Their son was also expelled from high school.
The Snodgrass’ hired a private attorney and took their case to court. In January, their son was found not guilty due to extenuating circumstances. The judge had him undergo informal probation and perform 20 hours of community service.
In March, an administrative judge ordered their son to be reinstated into school stating that the district had left their son “anxious and alone” to defend for himself against an undercover police officer.
The school district is currently appealing this judge’s ruling, stating that their son was cognitive enough to know right from wrong. The school district has a “zero tolerance” policy when it comes to drugs.

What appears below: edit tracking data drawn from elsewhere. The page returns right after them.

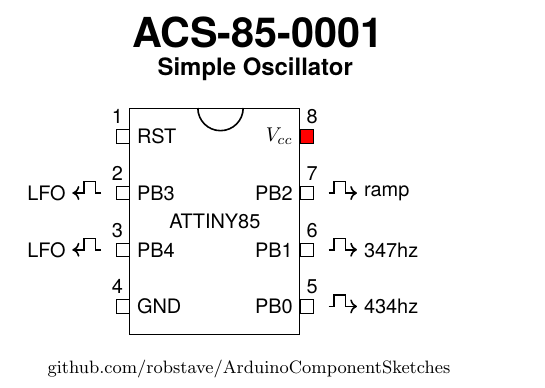
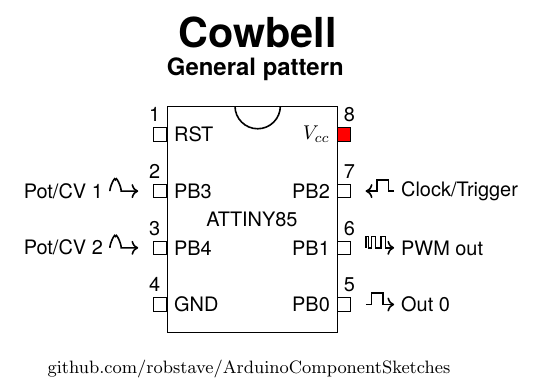
Before and after one commit to robstave/attiny85-latex, a LaTeX document (output/output.tex): part of the page, cut at the place of the change. Compiled offline with pdfLaTeX.

Commit message:
fixed centering

```diff
--- a/output/output.tex
+++ b/output/output.tex
@@ -14,12 +14,11 @@
 
 \begin{center}
     \fontfamily{qhv}\selectfont
-    \huge\textbf{ ACS-85-0001 \\}
-    \large\textbf{ Simple Oscillator }
+    \huge\textbf{ Cowbell \\}
+    \large\textbf{ General pattern }
 \end{center}
 
-\hspace{1cm}
-\makebox[0pt][l]{
+\centering
 \begin{circuitikz}
     \fontfamily{qhv}\selectfont
 
@@ -96,39 +95,45 @@
     node[left] {PB0}
     ++(0, 0.1)
     node[above right] {5}  ;
+
+ \begin{scope}[overlay]
 \pgfmathsetmacro{\xpos}{ 0.5 }
-\draw[thick, ->] ($(chip.west) + (-0.5,\xpos)$) -- ++(-0.1,0) -- ++(0,0.2) -- ++(-0.2,0) -- ++(0,-0.2) -- ++(-0.2,0) -- ($(chip.west) + (-1,\xpos)$);
+\draw[thick, ->] ($(chip.west) + (-1,\xpos)$)
+    to[edge label={},out=90,in=90] ++(0.1,0.2)
+    to[out=90,in=90] ++(0.1,-0.2)
+    -- ($(chip.west) + (-0.5,\xpos)$);
 \draw
 (chip.west)  ++(-1,\xpos)
- node[left] { LFO };
-
-\pgfmathsetmacro{\xpos}{ -0.5 }
-\draw[thick, ->] ($(chip.west) + (-0.5,\xpos)$) -- ++(-0.1,0) -- ++(0,0.2) -- ++(-0.2,0) -- ++(0,-0.2) -- ++(-0.2,0) -- ($(chip.west) + (-1,\xpos)$);
+node[left] { Pot/CV 1 };\pgfmathsetmacro{\xpos}{ -0.5 }
+\draw[thick, ->] ($(chip.west) + (-1,\xpos)$)
+    to[edge label={},out=90,in=90] ++(0.1,0.2)
+    to[out=90,in=90] ++(0.1,-0.2)
+    -- ($(chip.west) + (-0.5,\xpos)$);
 \draw
 (chip.west)  ++(-1,\xpos)
- node[left] { LFO };
-
-
+node[left] { Pot/CV 2 };
 \pgfmathsetmacro{\xpos}{ -1.5 }
 
 \draw[thick, ->] ($(chip.east) + (0.5,\xpos)$) -- ++(0.1,0) -- ++(0,0.2) -- ++(0.2,0) -- ++(0,-0.2) -- ++(0.1,0) -- ($(chip.east) + (1,\xpos)$);
 \draw
 (chip.east)  ++(1,\xpos)
-node[right] { 434hz } ;
-\pgfmathsetmacro{\xpos}{ -0.5 }
+node[right] { Out 0 } ;\pgfmathsetmacro{\xpos}{ -0.5 }
+\draw[thick, ->] ($(chip.east) + (0.5,\xpos)$) -- ++(0.00,0) -- ++(0,0.2) -- ++(0.05,0) -- ++(0,-0.2) -- ++(0.05,0) -- ++(0,0.2) -- ++(0.07,0) -- ++(0,-0.2)  -- ++(0.10,0) -- ++(0,0.2) -- ++(0.08,0) -- ++(0,-0.2) -- ++(0.08,0) -- ($(chip.east) + (1,\xpos)$);
 
-\draw[thick, ->] ($(chip.east) + (0.5,\xpos)$) -- ++(0.1,0) -- ++(0,0.2) -- ++(0.2,0) -- ++(0,-0.2) -- ++(0.1,0) -- ($(chip.east) + (1,\xpos)$);
 \draw
 (chip.east)  ++(1,\xpos)
-node[right] { 347hz } ;
-\pgfmathsetmacro{\xpos}{ 0.5 }
-
-\draw[thick, ->] ($(chip.east) + (0.5,\xpos)$) -- ++(0.1,0) -- ++(0,0.2) -- ++(0.2,0) -- ++(0,-0.2) -- ++(0.1,0) -- ($(chip.east) + (1,\xpos)$);
+node[right] { PWM out } ; \pgfmathsetmacro{\xpos}{ 0.5 }
+\draw[thick, ->] ($(chip.east) + (1,\xpos)$) -- ++(-0.1,0) -- ++(0,0.2) -- ++(-0.2,0) -- ++(0,-0.2) -- ++(-0.2,0) -- ($(chip.east) + (0.5,\xpos)$);
 \draw
 (chip.east)  ++(1,\xpos)
-node[right] { ramp } ;
+node[right]  { Clock/Trigger };
+
+
+ \end{scope}
+
 \end{circuitikz}
-}
+
+
 \begin{center}
 
     \small{ github.com/robstave/ArduinoComponentSketches }
```
Also changed, not shown: internal/data/templates/attiny85.tex (+3 -3 lines), assets/issue.png (deleted), assets/issue2.png (deleted), readme.md, 1 other file.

The Snodgrass’ son was unable to graduate with his class last spring but is expected to graduate in December 2013. By the time the school district’s appeal goes through, their son would have already graduated. The Snodgrass’ say this is a waste of taxpayer money. The Temecula Valley Unified School District declined to comment.

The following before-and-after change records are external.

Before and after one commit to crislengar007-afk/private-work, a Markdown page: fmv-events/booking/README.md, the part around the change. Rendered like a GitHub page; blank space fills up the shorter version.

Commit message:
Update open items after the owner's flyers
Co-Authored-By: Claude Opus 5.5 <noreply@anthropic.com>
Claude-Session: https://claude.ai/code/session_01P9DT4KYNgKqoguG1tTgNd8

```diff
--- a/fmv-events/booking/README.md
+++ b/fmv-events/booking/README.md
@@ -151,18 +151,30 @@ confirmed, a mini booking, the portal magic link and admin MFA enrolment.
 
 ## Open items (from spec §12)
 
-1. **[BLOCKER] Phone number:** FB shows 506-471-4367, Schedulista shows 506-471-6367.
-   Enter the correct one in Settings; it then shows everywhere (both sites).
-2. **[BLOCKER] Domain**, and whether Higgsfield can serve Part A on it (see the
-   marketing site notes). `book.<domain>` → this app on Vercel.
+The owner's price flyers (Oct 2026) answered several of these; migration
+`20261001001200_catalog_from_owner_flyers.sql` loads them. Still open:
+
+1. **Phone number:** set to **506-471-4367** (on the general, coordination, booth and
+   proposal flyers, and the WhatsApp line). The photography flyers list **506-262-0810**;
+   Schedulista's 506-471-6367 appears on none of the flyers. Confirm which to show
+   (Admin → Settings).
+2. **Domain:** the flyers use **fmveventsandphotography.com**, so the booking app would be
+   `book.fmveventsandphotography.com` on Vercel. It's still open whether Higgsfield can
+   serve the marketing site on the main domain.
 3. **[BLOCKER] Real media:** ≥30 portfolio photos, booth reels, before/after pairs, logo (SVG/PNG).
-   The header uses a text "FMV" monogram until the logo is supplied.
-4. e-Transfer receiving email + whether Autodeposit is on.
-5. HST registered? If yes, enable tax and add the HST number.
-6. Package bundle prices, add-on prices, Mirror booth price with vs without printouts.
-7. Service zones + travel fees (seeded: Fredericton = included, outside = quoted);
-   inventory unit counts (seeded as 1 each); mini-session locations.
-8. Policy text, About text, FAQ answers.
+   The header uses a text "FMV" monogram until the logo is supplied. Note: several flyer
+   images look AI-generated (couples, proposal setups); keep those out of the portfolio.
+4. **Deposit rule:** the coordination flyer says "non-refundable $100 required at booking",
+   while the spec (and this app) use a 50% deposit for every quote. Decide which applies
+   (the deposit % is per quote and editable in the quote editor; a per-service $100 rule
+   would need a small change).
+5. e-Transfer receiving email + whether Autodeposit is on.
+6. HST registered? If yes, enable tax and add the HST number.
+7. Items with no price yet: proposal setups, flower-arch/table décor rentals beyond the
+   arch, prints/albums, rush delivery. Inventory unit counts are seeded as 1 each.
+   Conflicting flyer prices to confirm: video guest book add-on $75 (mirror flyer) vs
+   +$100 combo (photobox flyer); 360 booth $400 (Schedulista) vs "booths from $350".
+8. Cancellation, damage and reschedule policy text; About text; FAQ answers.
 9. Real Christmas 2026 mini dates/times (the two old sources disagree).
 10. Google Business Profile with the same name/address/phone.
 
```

The family is suing the school district for unspecified damages. The lawsuit will be filed on October 30, 2013.
“This has been devastating to our family. It’s a real drain on our resources emotionally, financially, physically,” says Doug Snodgrass. “It’s exhausting, but when your child gets harmed like this, you really don’t think twice about it. It’s not a matter of getting even. He is messed up by this and what happened is wrong. We feel an obligation to restore him in every way possible.”
Their son was the only arrestee to be reinstated in school, largely thanks to his parents’ perseverance and their financial ability to take their fight to court. The other special needs students arrested remained expelled and at least one served a year in jail.
Doug and Catherine’s son is currently being treated for post-traumatic stress disorder brought on by the ordeal. The Snodgrass’ have set up a fundraising campaign for their legal expenses.
The Riverside County Sheriff’s department and Special Investigations Bureau did not return several requests for an interview. The Riverside District Attorney’s office declined to comment.